For years, Donald Trump and Fox News were smitten.
The former president would call into the rightwing news channel seemingly whenever he liked. Fox News hosts pumped up every Trump utterance. Trump watched the channel religiously, and in 2019 alone he sent 657 tweets in response to Fox News or Fox Business programs.
Since then, however, things appear to have changed. Trump, as the New York Times has pointed out, has not been interviewed on Fox News for more than 100 days.
A recent Trump speech was largely ignored by the network, and in a sign that Fox News has recognized alternative Republican presidential candidates are available, a Mike Pence address was broadcast live, in its entirety.
With the news channel embroiled in a billion-dollar lawsuit with Dominion Voting Systems over its claims the voting machine company tampered with the 2020 election, Trump's continuing lies about election fraud seem to have rattled Rupert Murdoch, the media titan who owns Fox News.
Two of Murdoch's newspapers, the New York Post and the Wall Street Journal, published scathing editorials on Trump in July, the former calling the twice-impeached 45th president "unworthy to be this country's chief executive again" and the latter branding Trump "The President Who Stood Still on January 6".
This week the Washington Post reported that Murdoch "has lost his enthusiasm" for Trump.
The channel has begun to give Pence and Ron DeSantis, the governor of Florida, plenty of air-time, including two primetime interviews in the space of five days recently, the New York Times reported. Tom Cotton, the Arkansas senator who is also said to be jockeying for a 2024 presidential run, has also been a regular interviewee.
But while the apparent bouncing of Trump from Fox News has been enthusiastically covered by media reporters, there are plenty of signs the channel isn't ready to let its paramour go just yet.
A recent study by Media Matters for America, a media watchdog, found that Fox News continues to discuss Trump far, far more than any of his perceived rivals for the 2024 nomination - specifically, Trump was mentioned on Fox News 8,556 times through January to July, while DeSantis and Pence received 1,083 and 589 mentions respectively.
Angelo Carusone, Media Matters' president and chief executive, said those findings suggest there has not been a souring.
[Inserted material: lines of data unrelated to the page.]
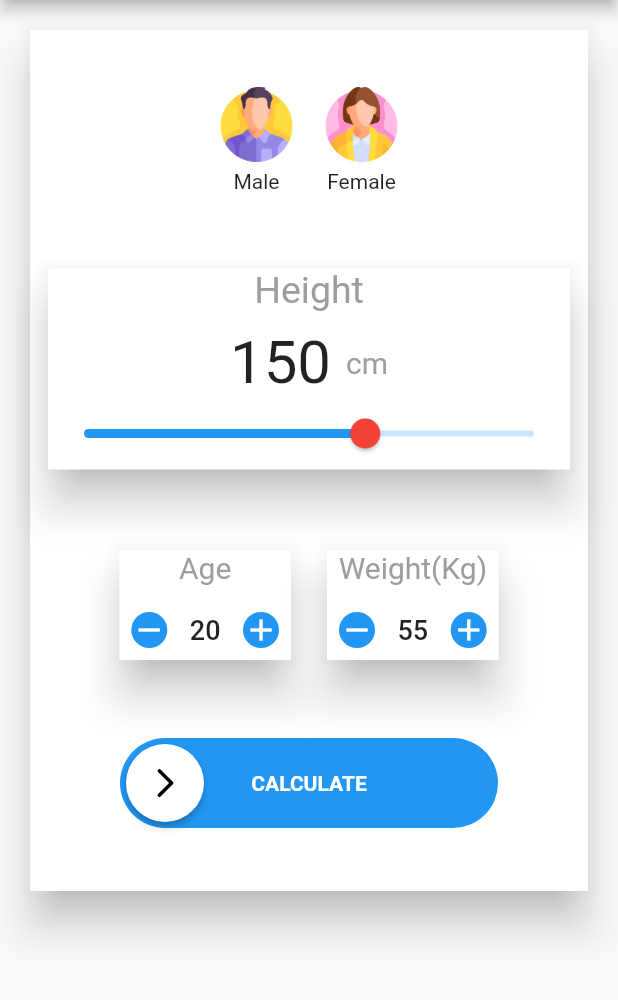
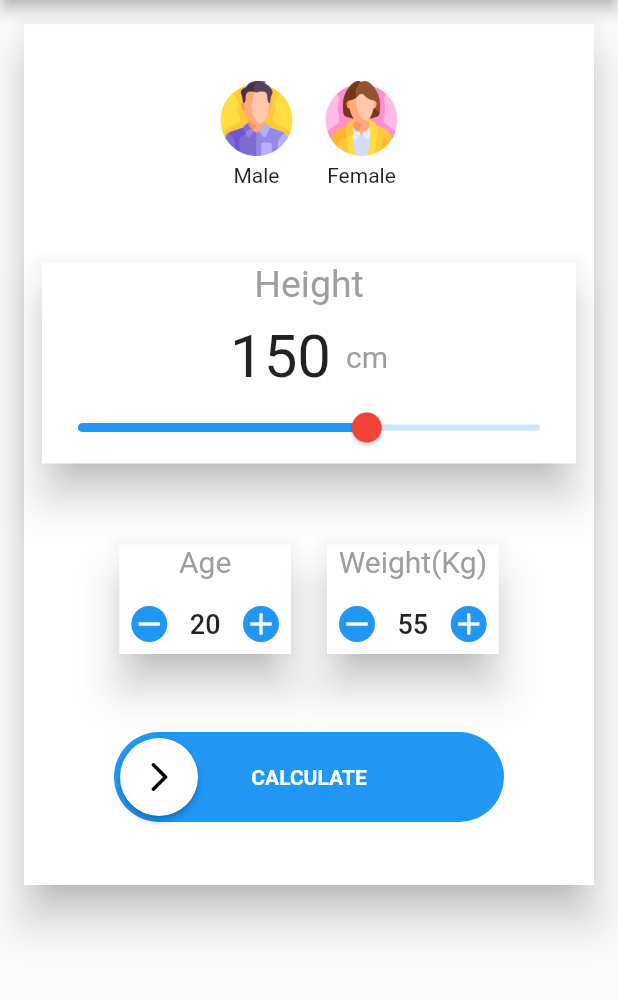
Before and after one commit to marufahmedofficial/bmi_calculator_flutter, a Flutter app: the screen it shows after launch, on a phone screen of 412 x 824 dp, the part 84-1084 px from its top. Run offline on Flutter 3.47's test engine with Material 2 defaults, Android fonts, the phone set to English and light mode, and no system bars; drawn by our look-alikes of swipeable_button_view; our stand-ins replace page_transition, share_plus; missing offline and left inert: flutter_3d_choice_chip, pretty_gauge.

Commit message:
initial commit

```diff
--- a/lib/pages/home.dart
+++ b/lib/pages/home.dart
@@ -31,9 +31,7 @@ class HomeScreenBMIState extends State<HomeScreenBMI> {
           centerTitle: true,
           title: const Text("BMI Calculator"),
         ),
-        body: Padding(
-          padding: const EdgeInsets.all(4.0),
-          child: SingleChildScrollView(
+        body: SingleChildScrollView(
           child: Container(
             padding: const EdgeInsets.all(12),
             child: Card(
@@ -125,7 +123,6 @@ class HomeScreenBMIState extends State<HomeScreenBMI> {
               ),
             ),
           ),
-          ),
         ));
   }
 
```
Also changed, not shown: 1 other file. Lines whose indentation alone changed are shown as unchanged.
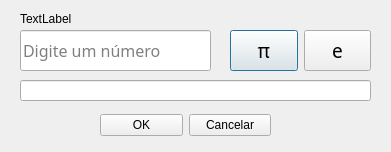
Filipe-Schaussicha/CalculadoraMicro, file dialoglervalor.ui: the form before one commit.
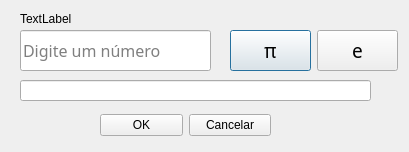
The form after the commit.

Commit message: Ordem dos tabs concertado na janela dialogLerValor.ui

The edit to the form file:
```diff
--- a/dialoglervalor.ui
+++ b/dialoglervalor.ui
@@ -6,7 +6,7 @@
    <rect>
     <x>0</x>
     <y>0</y>
-    <width>391</width>
+    <width>409</width>
     <height>152</height>
    </rect>
   </property>
@@ -37,7 +37,7 @@
     <rect>
      <x>230</x>
      <y>30</y>
-     <width>141</width>
+     <width>168</width>
      <height>41</height>
     </rect>
    </property>
```
Left out of the diff: 8 changed lines with no effect on the pictures. The commit also changes 1 other file.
He said there may have been a slight change in tone, and that Trump may not have the same "stranglehold" he once had on Fox News - the days when the channel was seen to be broadcasting to "an audience of one" are probably over - but that the coverage is still overwhelmingly positive.
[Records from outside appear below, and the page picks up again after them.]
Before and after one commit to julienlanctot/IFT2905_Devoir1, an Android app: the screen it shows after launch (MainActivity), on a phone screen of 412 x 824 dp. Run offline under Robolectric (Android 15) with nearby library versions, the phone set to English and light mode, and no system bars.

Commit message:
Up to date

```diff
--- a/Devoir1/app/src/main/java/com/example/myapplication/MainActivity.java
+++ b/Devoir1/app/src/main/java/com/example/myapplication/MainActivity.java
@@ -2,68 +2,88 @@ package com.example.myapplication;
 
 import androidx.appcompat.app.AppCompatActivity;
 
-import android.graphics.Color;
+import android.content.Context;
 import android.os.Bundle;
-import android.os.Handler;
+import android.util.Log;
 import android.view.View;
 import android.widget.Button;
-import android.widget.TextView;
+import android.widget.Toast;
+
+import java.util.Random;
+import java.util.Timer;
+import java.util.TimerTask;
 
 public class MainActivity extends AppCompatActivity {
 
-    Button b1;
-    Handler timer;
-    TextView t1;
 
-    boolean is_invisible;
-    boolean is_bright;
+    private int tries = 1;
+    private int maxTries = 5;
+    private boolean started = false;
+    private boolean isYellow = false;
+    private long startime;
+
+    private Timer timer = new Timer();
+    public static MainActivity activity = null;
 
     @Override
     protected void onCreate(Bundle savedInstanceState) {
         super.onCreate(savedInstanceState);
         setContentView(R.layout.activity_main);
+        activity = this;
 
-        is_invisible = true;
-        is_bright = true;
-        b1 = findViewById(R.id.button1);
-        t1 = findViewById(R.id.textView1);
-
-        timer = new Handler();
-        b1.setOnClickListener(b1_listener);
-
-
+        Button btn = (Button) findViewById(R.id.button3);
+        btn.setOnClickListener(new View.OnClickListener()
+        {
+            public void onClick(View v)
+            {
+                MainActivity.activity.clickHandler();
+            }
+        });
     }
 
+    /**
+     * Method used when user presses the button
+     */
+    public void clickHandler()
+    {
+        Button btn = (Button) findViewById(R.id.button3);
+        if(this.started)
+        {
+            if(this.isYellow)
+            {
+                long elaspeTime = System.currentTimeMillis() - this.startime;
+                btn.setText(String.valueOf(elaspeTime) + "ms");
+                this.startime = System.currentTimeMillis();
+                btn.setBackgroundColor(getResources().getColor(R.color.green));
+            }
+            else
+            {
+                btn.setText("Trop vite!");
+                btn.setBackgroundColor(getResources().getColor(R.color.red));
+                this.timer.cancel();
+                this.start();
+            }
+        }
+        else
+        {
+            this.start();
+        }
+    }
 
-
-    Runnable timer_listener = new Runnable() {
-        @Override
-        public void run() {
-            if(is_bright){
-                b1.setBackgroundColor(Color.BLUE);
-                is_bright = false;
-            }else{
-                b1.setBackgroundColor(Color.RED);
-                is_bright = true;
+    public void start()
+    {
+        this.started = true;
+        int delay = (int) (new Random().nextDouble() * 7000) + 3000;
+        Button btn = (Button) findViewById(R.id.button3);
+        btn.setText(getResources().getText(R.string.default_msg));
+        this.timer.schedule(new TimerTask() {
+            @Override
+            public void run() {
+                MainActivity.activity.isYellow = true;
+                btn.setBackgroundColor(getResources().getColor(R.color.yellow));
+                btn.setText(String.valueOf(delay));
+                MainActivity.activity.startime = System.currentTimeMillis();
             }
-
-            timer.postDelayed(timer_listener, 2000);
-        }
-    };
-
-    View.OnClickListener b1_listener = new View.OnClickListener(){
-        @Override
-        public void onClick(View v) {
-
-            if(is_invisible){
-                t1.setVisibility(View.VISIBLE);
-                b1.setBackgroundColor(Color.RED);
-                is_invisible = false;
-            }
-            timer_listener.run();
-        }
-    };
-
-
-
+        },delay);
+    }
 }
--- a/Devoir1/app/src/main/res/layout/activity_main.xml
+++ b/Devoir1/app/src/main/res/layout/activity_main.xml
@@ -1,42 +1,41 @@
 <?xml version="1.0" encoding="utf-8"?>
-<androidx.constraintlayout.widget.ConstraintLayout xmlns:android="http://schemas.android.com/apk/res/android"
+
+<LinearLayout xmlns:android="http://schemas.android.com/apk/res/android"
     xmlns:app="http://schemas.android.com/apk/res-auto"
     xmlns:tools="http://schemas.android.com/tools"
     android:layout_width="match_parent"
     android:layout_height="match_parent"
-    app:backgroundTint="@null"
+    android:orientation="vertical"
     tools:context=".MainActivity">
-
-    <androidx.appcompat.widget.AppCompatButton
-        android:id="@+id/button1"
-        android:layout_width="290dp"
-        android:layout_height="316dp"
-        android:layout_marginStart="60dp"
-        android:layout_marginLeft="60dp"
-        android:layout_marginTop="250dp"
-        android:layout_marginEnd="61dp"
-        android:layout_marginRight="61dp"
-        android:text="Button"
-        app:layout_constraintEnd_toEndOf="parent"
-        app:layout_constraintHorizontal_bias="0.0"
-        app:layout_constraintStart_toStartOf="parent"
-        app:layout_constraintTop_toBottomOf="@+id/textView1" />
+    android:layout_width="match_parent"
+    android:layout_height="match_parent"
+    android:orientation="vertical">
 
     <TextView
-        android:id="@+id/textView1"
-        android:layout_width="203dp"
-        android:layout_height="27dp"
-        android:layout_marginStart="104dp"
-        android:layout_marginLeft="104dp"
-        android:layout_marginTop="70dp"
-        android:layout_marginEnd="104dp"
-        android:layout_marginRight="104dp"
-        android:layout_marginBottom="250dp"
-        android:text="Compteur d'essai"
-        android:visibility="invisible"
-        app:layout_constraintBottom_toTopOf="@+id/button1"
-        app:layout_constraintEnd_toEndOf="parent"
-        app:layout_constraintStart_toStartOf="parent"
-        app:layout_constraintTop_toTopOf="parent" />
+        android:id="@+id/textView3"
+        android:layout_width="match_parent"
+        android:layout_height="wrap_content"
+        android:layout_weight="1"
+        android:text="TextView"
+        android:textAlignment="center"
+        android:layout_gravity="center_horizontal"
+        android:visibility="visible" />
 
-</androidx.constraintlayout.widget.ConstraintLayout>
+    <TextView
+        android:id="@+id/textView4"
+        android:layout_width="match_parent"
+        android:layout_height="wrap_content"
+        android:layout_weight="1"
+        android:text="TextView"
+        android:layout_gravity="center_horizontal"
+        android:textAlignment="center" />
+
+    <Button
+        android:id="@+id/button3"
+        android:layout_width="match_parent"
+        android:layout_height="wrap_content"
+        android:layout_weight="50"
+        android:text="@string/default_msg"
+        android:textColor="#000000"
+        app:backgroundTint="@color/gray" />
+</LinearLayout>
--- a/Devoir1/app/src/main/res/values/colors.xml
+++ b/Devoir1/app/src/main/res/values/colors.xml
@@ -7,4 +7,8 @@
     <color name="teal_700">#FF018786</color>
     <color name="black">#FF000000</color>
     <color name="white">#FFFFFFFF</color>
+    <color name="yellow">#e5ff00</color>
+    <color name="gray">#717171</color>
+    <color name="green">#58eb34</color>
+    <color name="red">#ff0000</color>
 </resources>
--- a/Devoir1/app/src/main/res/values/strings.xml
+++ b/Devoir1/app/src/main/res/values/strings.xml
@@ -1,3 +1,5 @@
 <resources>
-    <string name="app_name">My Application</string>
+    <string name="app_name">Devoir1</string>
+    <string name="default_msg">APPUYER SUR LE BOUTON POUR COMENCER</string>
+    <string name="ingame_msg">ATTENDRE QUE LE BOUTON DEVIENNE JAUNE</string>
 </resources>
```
"You were allowed to attack Donald Trump during the primaries in 2015 and 2016 on Fox News. That doesn't happen now, at all, ever," Carusone said.
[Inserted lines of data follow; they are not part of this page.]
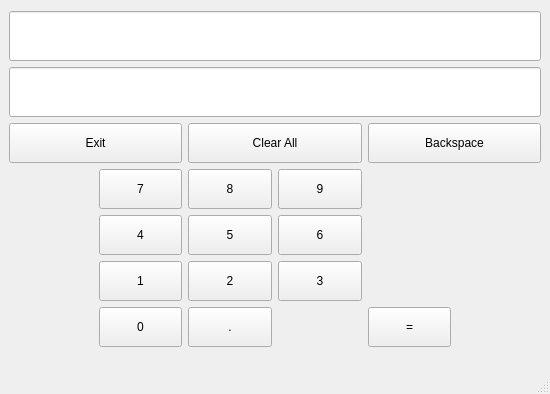
Above: gui/mainwindow.ui from benediktibk/calculator before the change. Below: the same form after it.
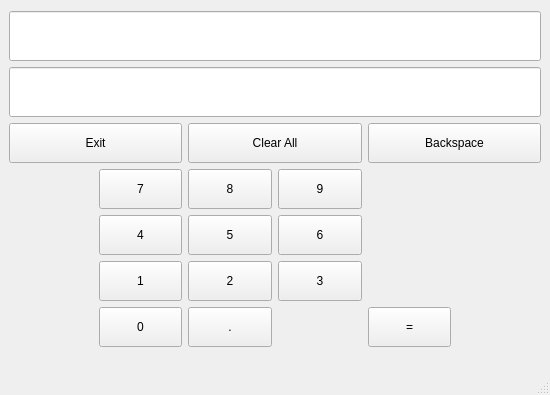
That is the form after the change.

Commit message: Fixed Window Size.

The edit to the form file:
```diff
--- a/gui/mainwindow.ui
+++ b/gui/mainwindow.ui
@@ -7,7 +7,7 @@
     <x>0</x>
     <y>0</y>
     <width>550</width>
-    <height>394</height>
+    <height>395</height>
    </rect>
   </property>
   <property name="windowTitle">
```
The commit also changes 1 other file.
For his part, Trump has recently expressed his displeasure at Fox News' output. The 76-year-old, who is known to be emotional, attacked Fox & Friends in July, after its host Steve Doocy suggested a straw poll of potential 2024 candidates that showed Trump with 79% of the vote be taken with a pinch of salt.
Doocy hardly went off on Trump - the host just pointed to other, more scientific, polls that showed Trump lacking 79% support. But it was enough to cause upset.
"Fox & Friends just really botched my poll numbers, no doubt on purpose. That show has been terrible - gone to the 'dark side'," Trump posted on Truth Social, his ailing rightwing social media platform.
The Dominion lawsuit could be a reason for Trump's absence. The company is suing Fox News for $1.6bn, accusing its owner, Fox Corp, and the Murdochs specifically, of allowing Fox News to amplify Trump's false claims that the voting company had rigged the election for Joe Biden. It could be a wise strategy not to allow Trump to repeat those precise claims on Fox News during a live interview.
Asked to comment, a Fox News spokesperson said: "The debate among the liberal media on this topic is the very reason FOX News exists and is the most watched cable news channel in the country with more viewers of every political persuasion than any other network."
Still, Carusone believes any cooling on the part of Fox News towards Trump is likely to be temporary.
The channel's hosts are still engaging in misty-eyed segments where they talk about how Trump would handle issues ranging from inflation to China to the "border crisis" - a Fox News staple. And Trump's supposed achievements while in office are still championed.
"They're still fetishizing and fantasizing, it's just that there's no longer an audience of one," Carusone said.
"There are other people in the audience that they care about."